DATA PROVIDED
..............................
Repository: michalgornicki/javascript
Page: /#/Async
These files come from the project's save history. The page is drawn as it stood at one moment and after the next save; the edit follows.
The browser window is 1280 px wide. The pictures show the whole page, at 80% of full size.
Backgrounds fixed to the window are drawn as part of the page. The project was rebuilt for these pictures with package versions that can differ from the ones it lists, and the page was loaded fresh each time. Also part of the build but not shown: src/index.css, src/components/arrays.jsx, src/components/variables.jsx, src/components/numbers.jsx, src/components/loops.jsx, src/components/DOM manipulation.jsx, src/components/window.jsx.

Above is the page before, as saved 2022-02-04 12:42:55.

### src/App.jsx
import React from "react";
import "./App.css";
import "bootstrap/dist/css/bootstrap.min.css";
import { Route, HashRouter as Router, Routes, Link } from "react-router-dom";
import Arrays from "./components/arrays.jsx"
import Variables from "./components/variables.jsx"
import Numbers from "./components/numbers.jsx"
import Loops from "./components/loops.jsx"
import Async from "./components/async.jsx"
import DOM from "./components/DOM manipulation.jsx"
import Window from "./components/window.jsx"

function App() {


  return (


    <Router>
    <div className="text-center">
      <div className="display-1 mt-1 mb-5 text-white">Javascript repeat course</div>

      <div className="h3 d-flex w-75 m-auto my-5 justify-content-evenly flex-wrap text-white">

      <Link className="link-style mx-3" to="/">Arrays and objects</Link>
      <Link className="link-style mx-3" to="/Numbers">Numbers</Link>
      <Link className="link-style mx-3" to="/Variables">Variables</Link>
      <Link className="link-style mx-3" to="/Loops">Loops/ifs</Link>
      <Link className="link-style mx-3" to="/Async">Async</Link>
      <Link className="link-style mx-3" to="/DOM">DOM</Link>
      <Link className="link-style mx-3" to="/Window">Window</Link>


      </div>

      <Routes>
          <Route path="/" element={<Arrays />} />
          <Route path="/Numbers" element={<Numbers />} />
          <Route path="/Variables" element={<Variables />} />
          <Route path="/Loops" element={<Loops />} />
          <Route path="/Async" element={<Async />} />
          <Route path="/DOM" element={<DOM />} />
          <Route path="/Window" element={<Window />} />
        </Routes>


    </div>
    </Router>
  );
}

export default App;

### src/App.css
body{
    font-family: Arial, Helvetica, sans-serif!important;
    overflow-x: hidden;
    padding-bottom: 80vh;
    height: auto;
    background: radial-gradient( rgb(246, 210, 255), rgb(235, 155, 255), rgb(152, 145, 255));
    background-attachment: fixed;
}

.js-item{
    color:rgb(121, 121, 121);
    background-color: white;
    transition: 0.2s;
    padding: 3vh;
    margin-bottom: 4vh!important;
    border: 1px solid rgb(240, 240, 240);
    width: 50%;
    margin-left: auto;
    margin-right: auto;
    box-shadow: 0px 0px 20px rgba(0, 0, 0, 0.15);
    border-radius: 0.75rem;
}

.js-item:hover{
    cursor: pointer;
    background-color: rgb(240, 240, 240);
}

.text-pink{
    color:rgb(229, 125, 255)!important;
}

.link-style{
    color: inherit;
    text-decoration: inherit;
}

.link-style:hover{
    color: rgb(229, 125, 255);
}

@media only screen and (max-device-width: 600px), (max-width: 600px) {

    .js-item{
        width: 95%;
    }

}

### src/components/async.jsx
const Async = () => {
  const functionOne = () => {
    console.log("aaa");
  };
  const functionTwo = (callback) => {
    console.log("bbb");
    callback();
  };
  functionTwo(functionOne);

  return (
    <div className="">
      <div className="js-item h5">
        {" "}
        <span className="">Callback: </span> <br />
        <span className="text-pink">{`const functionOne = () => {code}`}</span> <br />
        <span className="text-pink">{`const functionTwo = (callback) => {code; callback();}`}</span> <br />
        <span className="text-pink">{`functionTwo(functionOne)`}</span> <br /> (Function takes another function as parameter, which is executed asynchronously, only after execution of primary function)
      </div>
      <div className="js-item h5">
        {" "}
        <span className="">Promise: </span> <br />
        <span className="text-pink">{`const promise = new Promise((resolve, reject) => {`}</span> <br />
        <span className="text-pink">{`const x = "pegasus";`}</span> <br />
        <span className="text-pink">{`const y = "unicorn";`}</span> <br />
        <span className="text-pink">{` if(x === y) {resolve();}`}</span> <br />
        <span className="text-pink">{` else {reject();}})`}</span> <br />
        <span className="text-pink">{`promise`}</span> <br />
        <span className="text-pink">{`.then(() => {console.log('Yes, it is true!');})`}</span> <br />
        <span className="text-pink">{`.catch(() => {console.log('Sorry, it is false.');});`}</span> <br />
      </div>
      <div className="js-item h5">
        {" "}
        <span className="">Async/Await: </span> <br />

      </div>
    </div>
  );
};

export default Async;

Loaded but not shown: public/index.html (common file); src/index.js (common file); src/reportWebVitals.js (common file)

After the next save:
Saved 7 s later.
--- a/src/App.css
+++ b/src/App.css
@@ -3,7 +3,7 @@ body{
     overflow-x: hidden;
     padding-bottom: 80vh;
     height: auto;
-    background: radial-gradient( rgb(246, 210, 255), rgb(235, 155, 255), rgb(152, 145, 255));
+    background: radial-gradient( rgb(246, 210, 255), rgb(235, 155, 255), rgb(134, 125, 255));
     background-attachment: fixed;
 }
..............................
ASSIGNMENT
What is needed is an exact copy of all the records.

TASK RESULT
Repository: michalgornicki/javascript
Page: /#/Async
These files come from the project's save history. The page is drawn as it stood at one moment and after the next save; the edit follows.
The browser window is 1280 px wide. The pictures show the whole page, at 80% of full size.
Backgrounds fixed to the window are drawn as part of the page. The project was rebuilt for these pictures with package versions that can differ from the ones it lists, and the page was loaded fresh each time. Also part of the build but not shown: src/index.css, src/components/arrays.jsx, src/components/variables.jsx, src/components/numbers.jsx, src/components/loops.jsx, src/components/DOM manipulation.jsx, src/components/window.jsx.

Above is the page before, as saved 2022-02-04 12:42:55.

### src/App.jsx
import React from "react";
import "./App.css";
import "bootstrap/dist/css/bootstrap.min.css";
import { Route, HashRouter as Router, Routes, Link } from "react-router-dom";
import Arrays from "./components/arrays.jsx"
import Variables from "./components/variables.jsx"
import Numbers from "./components/numbers.jsx"
import Loops from "./components/loops.jsx"
import Async from "./components/async.jsx"
import DOM from "./components/DOM manipulation.jsx"
import Window from "./components/window.jsx"

function App() {


  return (


    <Router>
    <div className="text-center">
      <div className="display-1 mt-1 mb-5 text-white">Javascript repeat course</div>

      <div className="h3 d-flex w-75 m-auto my-5 justify-content-evenly flex-wrap text-white">

      <Link className="link-style mx-3" to="/">Arrays and objects</Link>
      <Link className="link-style mx-3" to="/Numbers">Numbers</Link>
      <Link className="link-style mx-3" to="/Variables">Variables</Link>
      <Link className="link-style mx-3" to="/Loops">Loops/ifs</Link>
      <Link className="link-style mx-3" to="/Async">Async</Link>
      <Link className="link-style mx-3" to="/DOM">DOM</Link>
      <Link className="link-style mx-3" to="/Window">Window</Link>


      </div>

      <Routes>
          <Route path="/" element={<Arrays />} />
          <Route path="/Numbers" element={<Numbers />} />
          <Route path="/Variables" element={<Variables />} />
          <Route path="/Loops" element={<Loops />} />
          <Route path="/Async" element={<Async />} />
          <Route path="/DOM" element={<DOM />} />
          <Route path="/Window" element={<Window />} />
        </Routes>


    </div>
    </Router>
  );
}

export default App;

### src/App.css
body{
    font-family: Arial, Helvetica, sans-serif!important;
    overflow-x: hidden;
    padding-bottom: 80vh;
    height: auto;
    background: radial-gradient( rgb(246, 210, 255), rgb(235, 155, 255), rgb(152, 145, 255));
    background-attachment: fixed;
}

.js-item{
    color:rgb(121, 121, 121);
    background-color: white;
    transition: 0.2s;
    padding: 3vh;
    margin-bottom: 4vh!important;
    border: 1px solid rgb(240, 240, 240);
    width: 50%;
    margin-left: auto;
    margin-right: auto;
    box-shadow: 0px 0px 20px rgba(0, 0, 0, 0.15);
    border-radius: 0.75rem;
}

.js-item:hover{
    cursor: pointer;
    background-color: rgb(240, 240, 240);
}

.text-pink{
    color:rgb(229, 125, 255)!important;
}

.link-style{
    color: inherit;
    text-decoration: inherit;
}

.link-style:hover{
    color: rgb(229, 125, 255);
}

@media only screen and (max-device-width: 600px), (max-width: 600px) {

    .js-item{
        width: 95%;
    }

}

### src/components/async.jsx
const Async = () => {
  const functionOne = () => {
    console.log("aaa");
  };
  const functionTwo = (callback) => {
    console.log("bbb");
    callback();
  };
  functionTwo(functionOne);

  return (
    <div className="">
      <div className="js-item h5">
        {" "}
        <span className="">Callback: </span> <br />
        <span className="text-pink">{`const functionOne = () => {code}`}</span> <br />
        <span className="text-pink">{`const functionTwo = (callback) => {code; callback();}`}</span> <br />
        <span className="text-pink">{`functionTwo(functionOne)`}</span> <br /> (Function takes another function as parameter, which is executed asynchronously, only after execution of primary function)
      </div>
      <div className="js-item h5">
        {" "}
        <span className="">Promise: </span> <br />
        <span className="text-pink">{`const promise = new Promise((resolve, reject) => {`}</span> <br />
        <span className="text-pink">{`const x = "pegasus";`}</span> <br />
        <span className="text-pink">{`const y = "unicorn";`}</span> <br />
        <span className="text-pink">{` if(x === y) {resolve();}`}</span> <br />
        <span className="text-pink">{` else {reject();}})`}</span> <br />
        <span className="text-pink">{`promise`}</span> <br />
        <span className="text-pink">{`.then(() => {console.log('Yes, it is true!');})`}</span> <br />
        <span className="text-pink">{`.catch(() => {console.log('Sorry, it is false.');});`}</span> <br />
      </div>
      <div className="js-item h5">
        {" "}
        <span className="">Async/Await: </span> <br />

      </div>
    </div>
  );
};

export default Async;

Loaded but not shown: public/index.html (common file); src/index.js (common file); src/reportWebVitals.js (common file)

After the next save:
Saved 7 s later.
--- a/src/App.css
+++ b/src/App.css
@@ -3,7 +3,7 @@ body{
     overflow-x: hidden;
     padding-bottom: 80vh;
     height: auto;
-    background: radial-gradient( rgb(246, 210, 255), rgb(235, 155, 255), rgb(152, 145, 255));
+    background: radial-gradient( rgb(246, 210, 255), rgb(235, 155, 255), rgb(134, 125, 255));
     background-attachment: fixed;
 }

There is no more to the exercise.